Try to think objectively about your business and take a long distance look at it. Interestingly, Tarantino wrote his own boovie, he spent the last five years writing Once Upon a Time in Hollywood, the novel!
Build an audience with purpose
To find out more about building an audience, I spoke to Katja Hentschel, the founder of Travelettes, a website aimed at women who love travelling.
“Travelettes was the first blog to launch a flea market,” Hentschel told me from Berlin recently, “The flea market idea had this novelty aspect at the time back in 2010, so a lot of the other bloggers wrote about it. Our concept had a charity approach behind it: it was free to run a stall, as the idea was that you would use the proceeds from selling your stuff for an upcoming trip - because one argument many people have is that they don’t have money for travelling. Each stall also made cake or lemonade to sell, where the proceeds from that went to charity. This reflected positively on Travelettes, and it was a great way for us to get backlinks from large blogs who wrote about it.”
For a while, the flea market was even more well known than the Travelettes website itself, “That totally launched us - it took us from two hundred visitors a day, to legit numbers,” Hentschel told me. Travelettes has gone on to become a book, (though not a boovie, yet!) has over 350,000 monthly page impressions and partners with brands like Sony, Nissan, and Contiki.
Hentschel believes if you provide people with something for free, you will see the returns later when you have a product available to buy.
“Something I really like in marketing is the idea of giving,” Hentschel says, using the example of finance author Madam Moneypenny. “She gives out so much free information, and you just become obsessed with it, and get excited about getting better with your finances - how likely will you then be to purchase her €250 online course? Very likely. That’s the kind of person you want to give your money back to.”
Natascha Wegelin launched Miss Moneypenny in 2016 with the aim of guiding women to financial independence. “She built a community that is excited about her products,” Hentschel says. The Madam Moneypenny’s women only Facebook group is nearly 50,000 strong, there’s a weekly podcast, newsletter, and meetups, too. Her previous seminars and webinars have ranged in cost from under €15 for a webinar, to €699-€899 for a daily seminar. You can buy her book or e-book, too.
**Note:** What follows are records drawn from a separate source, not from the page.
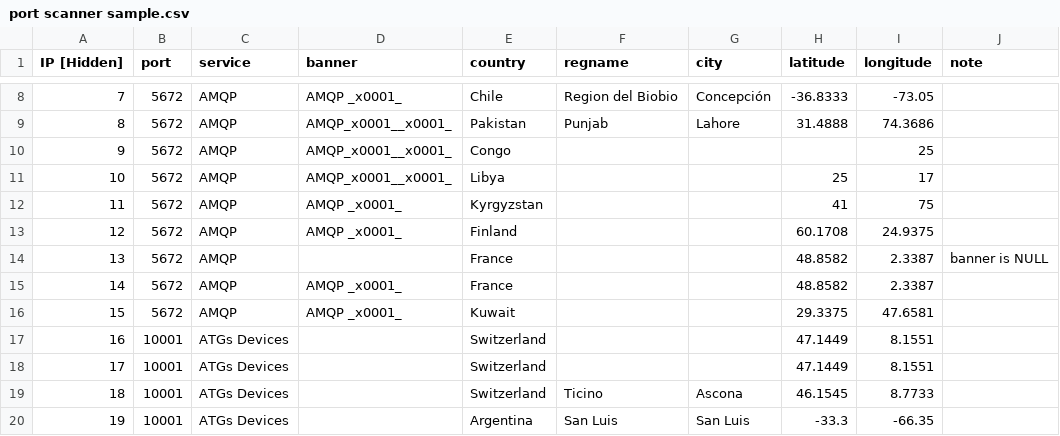
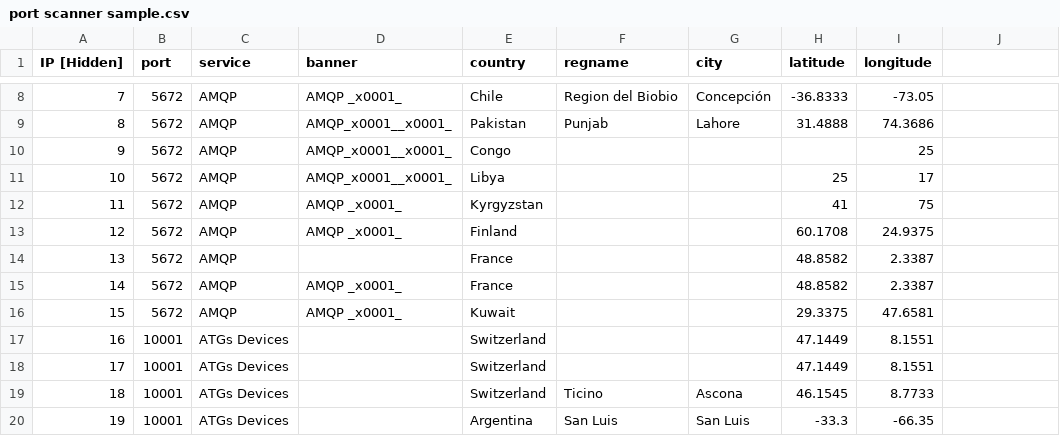
Before and after one commit to zh250/Banner-Data-Cheatsheet, a CSV file: port scanner sample.csv, drawn as a sheet; only a part is shown, gaps mark what is left out; the diff names each change by its address in the sheet, - before the commit and + after, or states it on an @@ line.

Commit message:
Update port scanner sample.csv
Signed-off-by: zh250 <15869482+zh250@users.noreply.github.com>

```diff
--- a/port scanner sample.csv
+++ b/port scanner sample.csv
-J1: note
+J1: (empty)
-J14: banner is NULL
+J14: (empty)
```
Think about the expertise that you have. Is that something you can share?
You can record your own webinar with a smartphone in a tidy corner of your home or using a screen recording tool like loom. E-books are easy to create with many free tools out there, and it’s a nice way to earn passive income. E-books can be used for a wide range of topics - it could be a recipes, artisan how-to’s, business advice, or photography tips. If you already have a following, you could draft a survey on your industry and publish an e-book of your results. This is something that could be picked up by the press and lead to coverage of your business.
Don’t just toot your own horn
Spending time online can sometimes feel like a one way street of sell, sell, sell.
Think about curating the content that you publish, so that it will be interesting for your followers, not just pushing sales all the time. Share articles about others: perhaps interesting updates from your industry, a jolly good meme, or a thought provoking news development. Start conversations, and engage your audience, so your feed isn’t just “please buy my stuff.” Pose questions, offer support, and share behind-the-scenes tidbits. Posting consistently will also increase the chances of your followers actually seeing your posts regularly, too.
“Our Travelettes Facebook page works so well because we share 90% outside content,” Hentschel told me, “It’s all about giving the follower the best user experience, gathering content they wouldn’t have found otherwise. That’s a very big factor in successful marketing on a budget.”
Elizabeth Rushe is a freelance writer and radio host from Ireland, based in Berlin.